TASK STATEMENT: The expected answer is every line from the material below that has the word "after".

DATA IN THIS EXERCISE:
○ ○ ○

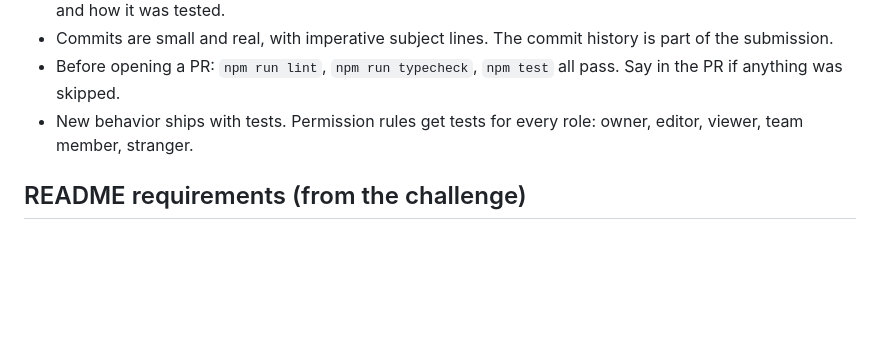
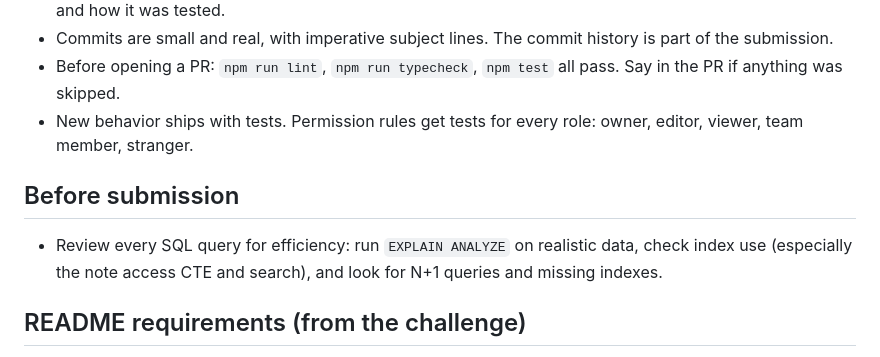
Before and after one commit to JordanFriendshuh/bluestaq-notes, a Markdown page: CLAUDE.md, the part around the change. Drawn GitHub-style; blank space fills up the shorter version.

Commit message:
Add a pre-submission SQL efficiency review to the checklist
Co-Authored-By: Claude Opus 5.5 (1M context) <noreply@anthropic.com>
Claude-Session: https://claude.ai/code/session_01ACSGnnCBbLi7RHB7hoySy6

```diff
--- a/CLAUDE.md
+++ b/CLAUDE.md
@@ -71,6 +71,10 @@ Routes parse input and shape output. Services hold the logic and the SQL. Routes
 - New behavior ships with tests. Permission rules get tests for every role: owner, editor, viewer,
   team member, stranger.
 
+## Before submission
+- Review every SQL query for efficiency: run `EXPLAIN ANALYZE` on realistic data, check index use
+  (especially the note access CTE and search), and look for N+1 queries and missing indexes.
+
 ## README requirements (from the challenge)
 The final README must have: how to run it and run the tests, the 2–3 design choices we spent the most
 time on and why, what we'd change, add or stop doing with more time, and a short, plain note that it
```
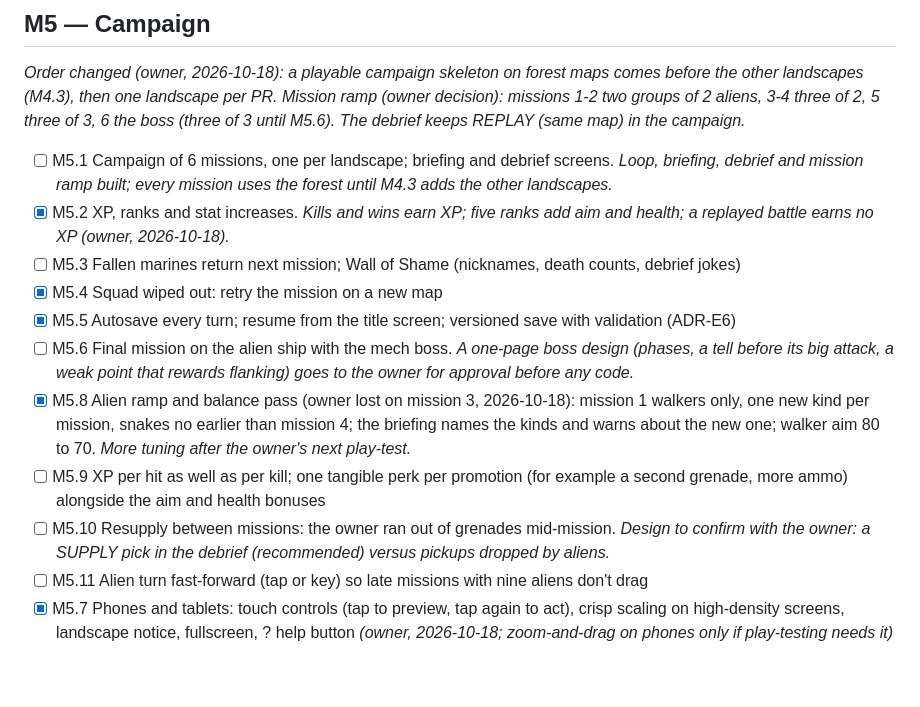
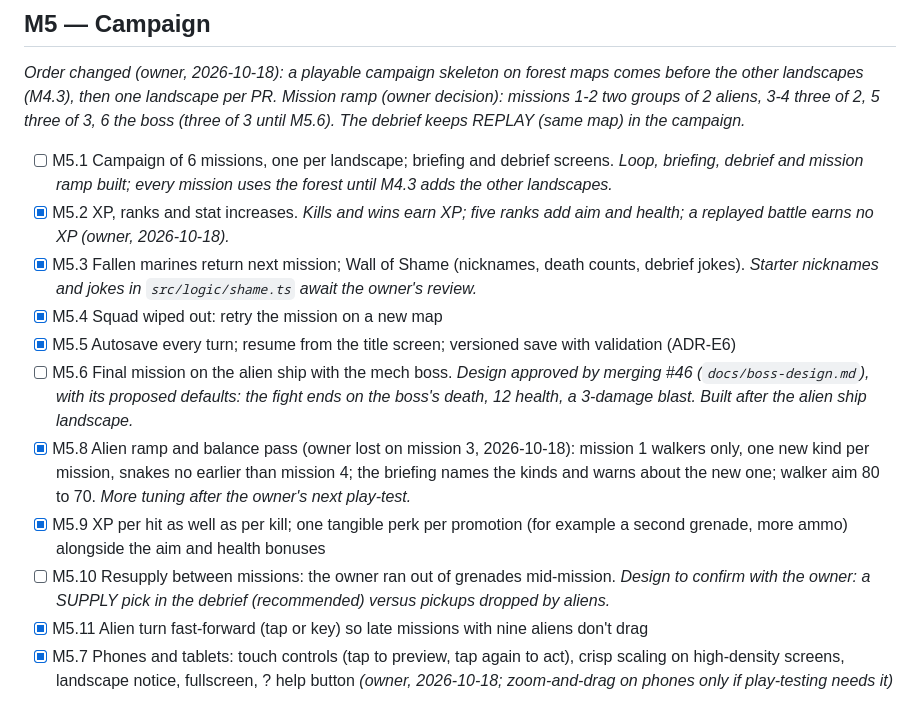
Before and after one commit to soncsec/extrat, a Markdown page: ROADMAP.md, the part around one of its changes. GitHub-like rendering; blank space fills up the shorter version.

Commit message:
Tick the roadmap tasks released in 7e42f1e
Co-Authored-By: Claude Opus 5.5 <noreply@anthropic.com>
Claude-Session: https://claude.ai/code/session_019oY9H95Q8m3v9QnuzhMThX

```diff
--- a/ROADMAP.md
+++ b/ROADMAP.md
@@ -87,14 +87,14 @@ Order agreed with the owner on 2026-10-17: M2.2, M2.3, M2.1, M2.4, M2.5, M2.6, M
 
 - [ ] M5.1 Campaign of 6 missions, one per landscape; briefing and debrief screens. *Loop, briefing, debrief and mission ramp built; every mission uses the forest until M4.3 adds the other landscapes.*
 - [x] M5.2 XP, ranks and stat increases. *Kills and wins earn XP; five ranks add aim and health; a replayed battle earns no XP (owner, 2026-10-18).*
-- [ ] M5.3 Fallen marines return next mission; Wall of Shame (nicknames, death counts, debrief jokes)
+- [x] M5.3 Fallen marines return next mission; Wall of Shame (nicknames, death counts, debrief jokes). *Starter nicknames and jokes in `src/logic/shame.ts` await the owner's review.*
 - [x] M5.4 Squad wiped out: retry the mission on a new map
 - [x] M5.5 Autosave every turn; resume from the title screen; versioned save with validation (ADR-E6)
-- [ ] M5.6 Final mission on the alien ship with the mech boss. *A one-page boss design (phases, a tell before its big attack, a weak point that rewards flanking) goes to the owner for approval before any code.*
+- [ ] M5.6 Final mission on the alien ship with the mech boss. *Design approved by merging #46 (`docs/boss-design.md`), with its proposed defaults: the fight ends on the boss's death, 12 health, a 3-damage blast. Built after the alien ship landscape.*
 - [x] M5.8 Alien ramp and balance pass (owner lost on mission 3, 2026-10-18): mission 1 walkers only, one new kind per mission, snakes no earlier than mission 4; the briefing names the kinds and warns about the new one; walker aim 80 to 70. *More tuning after the owner's next play-test.*
-- [ ] M5.9 XP per hit as well as per kill; one tangible perk per promotion (for example a second grenade, more ammo) alongside the aim and health bonuses
+- [x] M5.9 XP per hit as well as per kill; one tangible perk per promotion (for example a second grenade, more ammo) alongside the aim and health bonuses
 - [ ] M5.10 Resupply between missions: the owner ran out of grenades mid-mission. *Design to confirm with the owner: a SUPPLY pick in the debrief (recommended) versus pickups dropped by aliens.*
-- [ ] M5.11 Alien turn fast-forward (tap or key) so late missions with nine aliens don't drag
+- [x] M5.11 Alien turn fast-forward (tap or key) so late missions with nine aliens don't drag
 - [x] M5.7 Phones and tablets: touch controls (tap to preview, tap again to act), crisp scaling on high-density screens, landscape notice, fullscreen, ? help button *(owner, 2026-10-18; zoom-and-drag on phones only if play-testing needs it)*
 
 **Acceptance criteria:** the owner plays the campaign from start to finish on staging; closing the browser mid-mission resumes the same turn; save loading rejects corrupt data in tests.
```
Also changed, not shown: other parts of ROADMAP.md (+3 -3 lines).
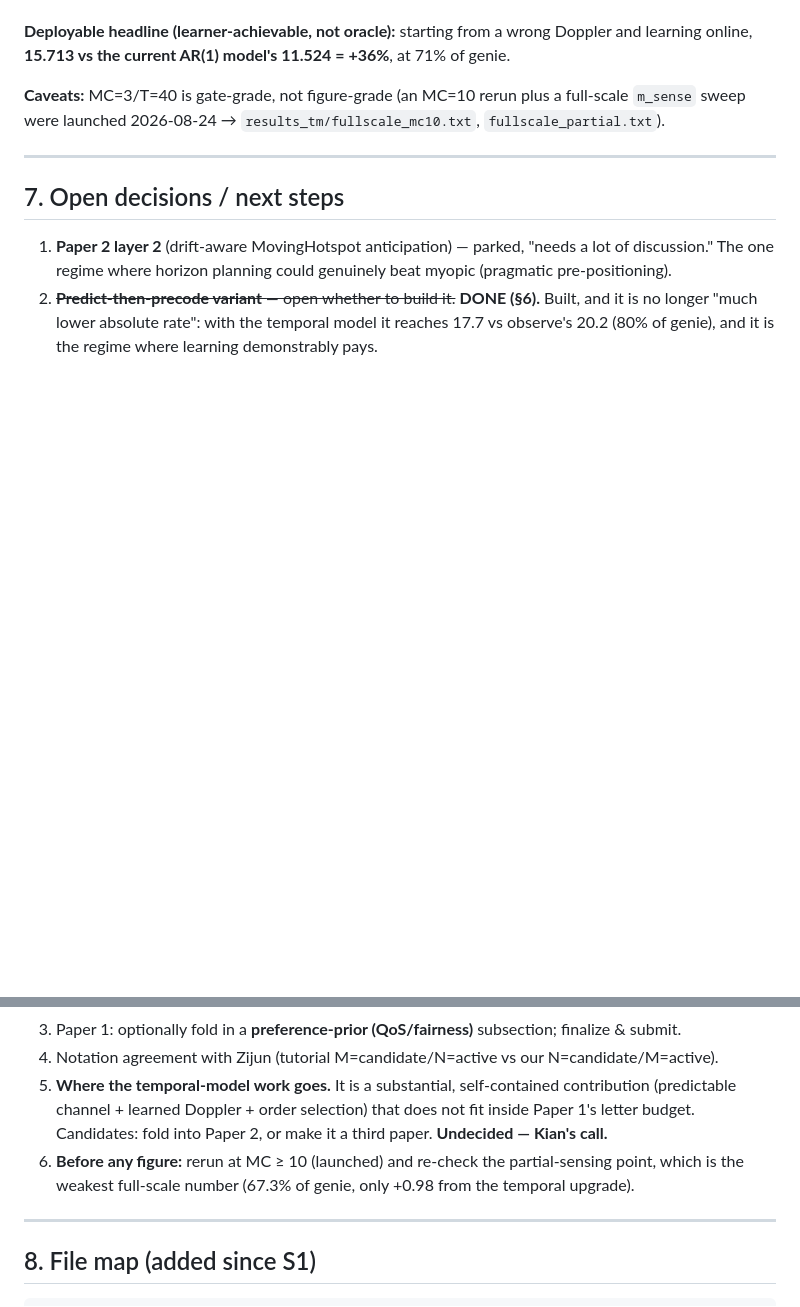
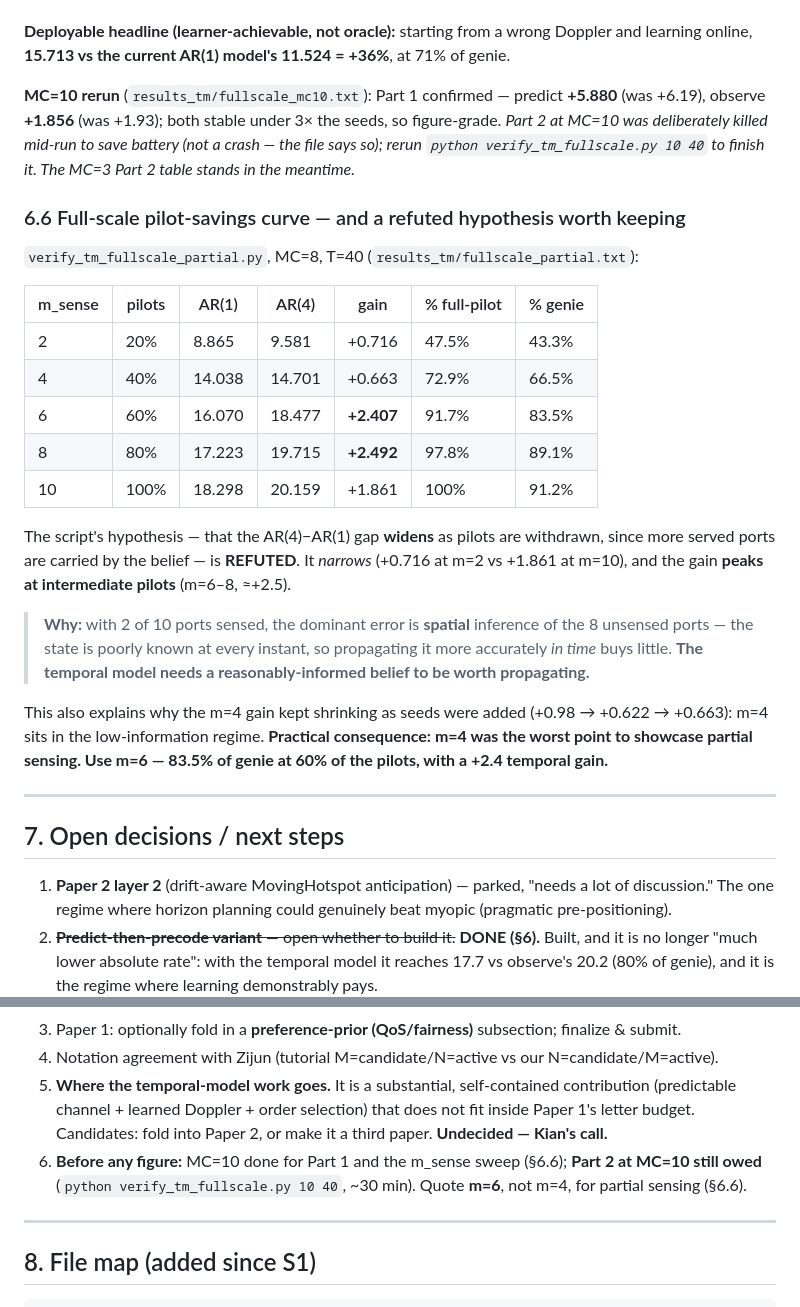
Before and after one commit to kamranfotovat/Fluid-Antenna-x-Active-inference, a Markdown page: PROGRESS_SINCE_S1.md, 2 parts joined by grey strips. GitHub-like rendering; blank space fills up the shorter version.

Commit message:
Handoff doc: full-scale pilot-savings curve, refuted widening hypothesis, m=6 not m=4
Adds section 6.6 with the MC=8 m_sense sweep, records the refuted hypothesis and why
(the temporal model needs a reasonably-informed belief to be worth propagating), and
flags that Part 2 at MC=10 is still owed after being killed to save battery.

Co-Authored-By: Claude Opus 5 <noreply@anthropic.com>

```diff
--- a/PROGRESS_SINCE_S1.md
+++ b/PROGRESS_SINCE_S1.md
@@ -250,8 +250,34 @@ visible at full scale.
 **Deployable headline (learner-achievable, not oracle):** starting from a wrong Doppler and learning
 online, **15.713 vs the current AR(1) model's 11.524 = +36%**, at 71% of genie.
 
-**Caveats:** MC=3/T=40 is gate-grade, not figure-grade (an MC=10 rerun plus a full-scale `m_sense`
-sweep were launched 2026-08-24 → `results_tm/fullscale_mc10.txt`, `fullscale_partial.txt`).
+**MC=10 rerun** (`results_tm/fullscale_mc10.txt`): Part 1 confirmed — predict **+5.880** (was +6.19),
+observe **+1.856** (was +1.93); both stable under 3× the seeds, so figure-grade. *Part 2 at MC=10 was
+deliberately killed mid-run to save battery (not a crash — the file says so); rerun
+`python verify_tm_fullscale.py 10 40` to finish it. The MC=3 Part 2 table stands in the meantime.*
+
+### 6.6 Full-scale pilot-savings curve — and a refuted hypothesis worth keeping
+
+`verify_tm_fullscale_partial.py`, MC=8, T=40 (`results_tm/fullscale_partial.txt`):
+
+| m_sense | pilots | AR(1) | AR(4) | gain | % full-pilot | % genie |
+|---|---|---|---|---|---|---|
+| 2 | 20% | 8.865 | 9.581 | +0.716 | 47.5% | 43.3% |
+| 4 | 40% | 14.038 | 14.701 | +0.663 | 72.9% | 66.5% |
+| 6 | 60% | 16.070 | 18.477 | **+2.407** | 91.7% | 83.5% |
+| 8 | 80% | 17.223 | 19.715 | **+2.492** | 97.8% | 89.1% |
+| 10 | 100% | 18.298 | 20.159 | +1.861 | 100% | 91.2% |
+
+The script's hypothesis — that the AR(4)−AR(1) gap **widens** as pilots are withdrawn, since more
+served ports are carried by the belief — is **REFUTED**. It *narrows* (+0.716 at m=2 vs +1.861 at
+m=10), and the gain **peaks at intermediate pilots** (m=6–8, ≈+2.5).
+
+> **Why:** with 2 of 10 ports sensed, the dominant error is **spatial** inference of the 8 unsensed
+> ports — the state is poorly known at every instant, so propagating it more accurately *in time*
+> buys little. **The temporal model needs a reasonably-informed belief to be worth propagating.**
+
+This also explains why the m=4 gain kept shrinking as seeds were added (+0.98 → +0.622 → +0.663):
+m=4 sits in the low-information regime. **Practical consequence: m=4 was the worst point to showcase
+partial sensing. Use m=6 — 83.5% of genie at 60% of the pilots, with a +2.4 temporal gain.**
 
 ---
 
@@ -267,8 +293,9 @@ sweep were launched 2026-08-24 → `results_tm/fullscale_mc10.txt`, `fullscale_p
 5. **Where the temporal-model work goes.** It is a substantial, self-contained contribution
    (predictable channel + learned Doppler + order selection) that does not fit inside Paper 1's
    letter budget. Candidates: fold into Paper 2, or make it a third paper. **Undecided — Kian's call.**
-6. **Before any figure:** rerun at MC ≥ 10 (launched) and re-check the partial-sensing point, which
-   is the weakest full-scale number (67.3% of genie, only +0.98 from the temporal upgrade).
+6. **Before any figure:** MC=10 done for Part 1 and the m_sense sweep (§6.6); **Part 2 at MC=10 still
+   owed** (`python verify_tm_fullscale.py 10 40`, ~30 min). Quote **m=6**, not m=4, for partial
+   sensing (§6.6).
 
 ---
 
```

○ ○ ○

WRITTEN REPLY:
Before and after one commit to JordanFriendshuh/bluestaq-notes, a Markdown page: CLAUDE.md, the part around the change. Drawn GitHub-style; blank space fills up the shorter version.
Before and after one commit to soncsec/extrat, a Markdown page: ROADMAP.md, the part around one of its changes. GitHub-like rendering; blank space fills up the shorter version.
+- [ ] M5.6 Final mission on the alien ship with the mech boss. *Design approved by merging #46 (`docs/boss-design.md`), with its proposed defaults: the fight ends on the boss's death, 12 health, a 3-damage blast. Built after the alien ship landscape.*
 - [x] M5.8 Alien ramp and balance pass (owner lost on mission 3, 2026-10-18): mission 1 walkers only, one new kind per mission, snakes no earlier than mission 4; the briefing names the kinds and warns about the new one; walker aim 80 to 70. *More tuning after the owner's next play-test.*
Before and after one commit to kamranfotovat/Fluid-Antenna-x-Active-inference, a Markdown page: PROGRESS_SINCE_S1.md, 2 parts joined by grey strips. GitHub-like rendering; blank space fills up the shorter version.
flags that Part 2 at MC=10 is still owed after being killed to save battery.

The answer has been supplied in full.